7. Meet the locals
One of my favorite and easiest ways to meet locals is to check Meetup.com or Facebook Events for language exchange groups. You’ll likely find Italians who want to practice English and expats who want to practice Italian. It’s the perfect opportunity to meet locals and practice Italian in a space where you feel more comfortable making mistakes.
8. Connect with locals by learning compliments or a phrase in local dialect!
If making friends with locals is part of your Italian dream, don’t let learning the language overwhelm you. Every bit of Italian you know helps tremendously, but you don’t necessarily have to study the language to be able to connect with locals. Learn a couple of nice compliments in Italian to make locals more open to you.

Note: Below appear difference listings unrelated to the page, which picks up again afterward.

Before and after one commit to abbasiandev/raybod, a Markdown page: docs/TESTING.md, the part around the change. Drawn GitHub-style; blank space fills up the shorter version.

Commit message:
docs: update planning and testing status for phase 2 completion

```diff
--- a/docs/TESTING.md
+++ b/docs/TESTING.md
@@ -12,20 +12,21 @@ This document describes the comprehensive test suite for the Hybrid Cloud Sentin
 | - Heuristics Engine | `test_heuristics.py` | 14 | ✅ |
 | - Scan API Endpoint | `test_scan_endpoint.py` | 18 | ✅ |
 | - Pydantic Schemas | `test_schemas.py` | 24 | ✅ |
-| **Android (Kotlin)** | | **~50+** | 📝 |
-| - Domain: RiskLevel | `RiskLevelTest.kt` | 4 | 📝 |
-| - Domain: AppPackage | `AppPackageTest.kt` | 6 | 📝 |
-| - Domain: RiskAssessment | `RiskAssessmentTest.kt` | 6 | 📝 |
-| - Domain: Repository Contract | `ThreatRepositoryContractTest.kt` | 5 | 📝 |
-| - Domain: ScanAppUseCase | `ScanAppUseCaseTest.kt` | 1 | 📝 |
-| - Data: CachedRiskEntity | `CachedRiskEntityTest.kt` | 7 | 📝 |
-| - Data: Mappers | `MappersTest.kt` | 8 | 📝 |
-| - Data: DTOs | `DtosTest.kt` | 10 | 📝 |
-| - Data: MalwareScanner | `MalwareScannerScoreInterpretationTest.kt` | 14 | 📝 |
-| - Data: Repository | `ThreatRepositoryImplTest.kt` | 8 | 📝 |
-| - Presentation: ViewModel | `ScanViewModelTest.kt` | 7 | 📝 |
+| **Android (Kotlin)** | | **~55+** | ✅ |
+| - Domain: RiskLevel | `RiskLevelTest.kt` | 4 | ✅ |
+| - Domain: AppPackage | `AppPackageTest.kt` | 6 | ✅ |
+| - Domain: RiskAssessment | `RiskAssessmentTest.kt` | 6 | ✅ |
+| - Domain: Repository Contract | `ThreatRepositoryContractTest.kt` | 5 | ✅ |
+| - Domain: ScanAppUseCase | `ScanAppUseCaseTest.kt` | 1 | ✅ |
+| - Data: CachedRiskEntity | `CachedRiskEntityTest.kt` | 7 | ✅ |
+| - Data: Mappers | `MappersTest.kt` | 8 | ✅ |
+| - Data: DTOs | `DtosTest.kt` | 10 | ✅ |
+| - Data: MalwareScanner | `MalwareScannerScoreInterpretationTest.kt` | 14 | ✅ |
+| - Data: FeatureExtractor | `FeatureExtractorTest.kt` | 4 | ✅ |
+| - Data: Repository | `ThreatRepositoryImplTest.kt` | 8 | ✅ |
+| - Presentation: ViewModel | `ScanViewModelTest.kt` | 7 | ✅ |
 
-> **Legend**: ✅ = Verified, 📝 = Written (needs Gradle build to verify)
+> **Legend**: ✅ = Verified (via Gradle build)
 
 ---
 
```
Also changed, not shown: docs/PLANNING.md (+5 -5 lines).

My favorite way to grab their attention and stand out from other tourists is to learn a phrase in local dialect and use Italian colloquialisms. Throw some hand gestures in there and you’ll really pique their curiosity!
9. When it comes to activities and experiences, think bigger!
The activities most people want to book in Italy are wine tastings, cooking classes, and guided tours in museums. And sure, those are staple experiences. But Italy offers so much more that most people wouldn’t even know to ask for!
How about a cooking class with a live opera performance, afternoon tea in a private palazzo hundreds of years old where descendants of a noble family still live, or helping in an archeological dig outside of Rome? Or one of my top favorites–sip Prosecco on a private boat with my friend Luigi as you eagerly wait for a volcano in the Aeolian Islands to erupt!
Start by making a list of all your passions, hobbies and interests–this is YOUR trip, might as well dive right into the things that totally light you up. Then actually google the items on your list combined with the word “Italy” and see what comes up.
For example, I love horseback riding so I might search “horse experiences in Italy” and browse the results for an activity I might want to book for a special day during my solo trip. I’d probably be delighted to discover that I can book an experience immersed with butteri, Tuscany’s cowboys (yes, that’s a thing!). Get in touch with me for help coming up with some ideas for unique experiences that fit your interests and style!
10. Write everything down!
Seriously, the details of your experiences will fade so quickly. Give yourself the gift of being able to relive the experience by journaling everyday. Quick little sketches (even if they’re “bad”) bring the moment back to life even more. I like to jot down every dish I eat and the new flavors and combinations to inspire me in the kitchen when I’m back home. Pro Tip: Getting caught up on journaling is a great thing to do to make dining alone to feel less awkward!
Take these 10 tips to heart and you’ll be on the road to a meaningful solo travel adventure in Italy! For more guidance and expert tips to help you prepare for taking the leap, check out The ULTIMATE Guide for the Solo Woman in Italy.